Five year old escapes from Barnstaple school

Joseph Bulmer

Mum calls for greater security after her son makes his own way to aunt’s house half a mile away

A five-year-old boy sparked a major search after he was able to escape from Ashleigh Primary School in Barnstaple and make his way half a mile across town.

In the process little Malachi Williams managed to get through two security doors and cross a busy main road before he was eventually found at his aunt’s house in Gloster Road following a search by staff and police.

It is the second time in three years that a child has managed to slip out of the school – in 2008 Tyler Roffey, aged four, escaped and walked three quarters-of-a-mile home.

Now Malachi’s mother Kelly Duckett, 33, who has two other children aged 11 and nine at the school, is calling for greater security measures.

“I felt I had to say something because if it happens again to another child there might not be such a happy ending and I couldn’t have that on my conscience,” she told the Gazette.

“Malachi had to press a button to open the main school door and then another to open a gate in order to escape. Why are the buttons within reach of a five-year-old?”

Kelly was at the school that morning dropping her older son off after an appointment and saw Malachi with his classmates. As she was leaving staff asked if he had followed her out, but it was assumed he had gone to the playground.

When Kelly arrived home at Bishops Tawton there was a message saying he was missing and the police were about to be called. Passersby reported seeing a little boy in Ashleigh Road and then later in Gloster Road.

“He said afterwards he wanted to see me,” said a relieved Kelly.

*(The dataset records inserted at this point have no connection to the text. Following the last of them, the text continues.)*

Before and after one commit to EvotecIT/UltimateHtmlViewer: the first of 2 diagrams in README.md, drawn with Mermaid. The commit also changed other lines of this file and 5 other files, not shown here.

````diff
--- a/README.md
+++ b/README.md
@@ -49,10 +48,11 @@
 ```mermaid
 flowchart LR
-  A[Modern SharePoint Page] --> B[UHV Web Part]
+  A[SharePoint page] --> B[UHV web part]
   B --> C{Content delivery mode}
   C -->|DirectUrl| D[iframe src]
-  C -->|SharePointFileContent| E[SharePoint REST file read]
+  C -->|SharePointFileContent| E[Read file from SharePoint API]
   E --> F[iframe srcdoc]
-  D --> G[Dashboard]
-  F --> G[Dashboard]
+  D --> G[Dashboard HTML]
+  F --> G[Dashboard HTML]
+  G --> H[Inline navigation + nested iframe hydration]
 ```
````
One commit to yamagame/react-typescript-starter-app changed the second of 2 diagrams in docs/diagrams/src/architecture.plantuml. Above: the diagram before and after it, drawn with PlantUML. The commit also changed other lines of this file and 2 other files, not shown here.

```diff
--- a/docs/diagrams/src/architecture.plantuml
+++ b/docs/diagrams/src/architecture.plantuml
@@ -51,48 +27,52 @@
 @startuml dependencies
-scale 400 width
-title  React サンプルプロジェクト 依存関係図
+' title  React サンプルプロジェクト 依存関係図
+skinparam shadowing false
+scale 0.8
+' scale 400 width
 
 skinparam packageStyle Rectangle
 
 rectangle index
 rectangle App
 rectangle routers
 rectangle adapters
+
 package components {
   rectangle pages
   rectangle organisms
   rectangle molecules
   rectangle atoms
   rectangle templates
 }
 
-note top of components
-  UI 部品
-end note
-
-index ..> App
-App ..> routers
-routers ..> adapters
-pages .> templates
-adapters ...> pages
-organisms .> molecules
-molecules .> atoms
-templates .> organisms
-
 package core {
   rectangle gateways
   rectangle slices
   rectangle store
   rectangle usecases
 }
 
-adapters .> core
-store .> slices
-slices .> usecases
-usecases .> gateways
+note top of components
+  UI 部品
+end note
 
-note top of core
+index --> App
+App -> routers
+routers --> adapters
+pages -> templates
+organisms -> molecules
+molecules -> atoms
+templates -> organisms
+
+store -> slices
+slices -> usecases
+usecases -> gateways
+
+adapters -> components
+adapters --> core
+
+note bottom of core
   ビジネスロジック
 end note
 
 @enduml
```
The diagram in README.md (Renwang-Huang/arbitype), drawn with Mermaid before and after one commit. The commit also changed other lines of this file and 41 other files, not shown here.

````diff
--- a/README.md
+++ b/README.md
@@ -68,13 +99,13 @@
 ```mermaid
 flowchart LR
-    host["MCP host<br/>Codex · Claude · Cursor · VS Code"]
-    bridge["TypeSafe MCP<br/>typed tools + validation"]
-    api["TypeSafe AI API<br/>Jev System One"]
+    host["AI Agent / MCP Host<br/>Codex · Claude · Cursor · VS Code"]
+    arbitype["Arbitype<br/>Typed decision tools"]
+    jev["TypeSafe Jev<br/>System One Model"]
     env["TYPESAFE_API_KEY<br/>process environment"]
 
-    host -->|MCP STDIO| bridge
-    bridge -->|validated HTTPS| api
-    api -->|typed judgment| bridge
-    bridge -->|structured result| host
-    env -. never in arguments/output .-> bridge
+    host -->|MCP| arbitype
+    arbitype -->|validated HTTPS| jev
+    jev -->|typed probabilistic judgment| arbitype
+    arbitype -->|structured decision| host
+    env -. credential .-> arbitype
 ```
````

“He ran from the police because he did not know them and thought he was in trouble. The police were excellent, they were all over Barnstaple and then I got a call from my sister to say she had him.

“I have really drummed into him how dangerous it is, but once a child gets an idea into their head they are going to try and do it.

“As adults we put barriers there for their safety and I feel the school should be doing exactly the same.”

Headteacher Mark Henderson said the incident had been discussed in detail with the family and that in the past two years the school had significantly upgraded its security.

“We now have magnets on our gates, CCTV, and button releases on the doors which are at a height which complies with disability legislation.

“However you cannot make a school a prison. In this case the pupil hid in the toilets, ran out, managed to hit a door release button and got outside before members of staff could stop him.

“Two members of staff went after him and I immediately notified his family and the police. The police located him but he ran away from them.

“Fortunately the situation was safely resolved and we will be reviewing our security to see if there are any other measures we can take.”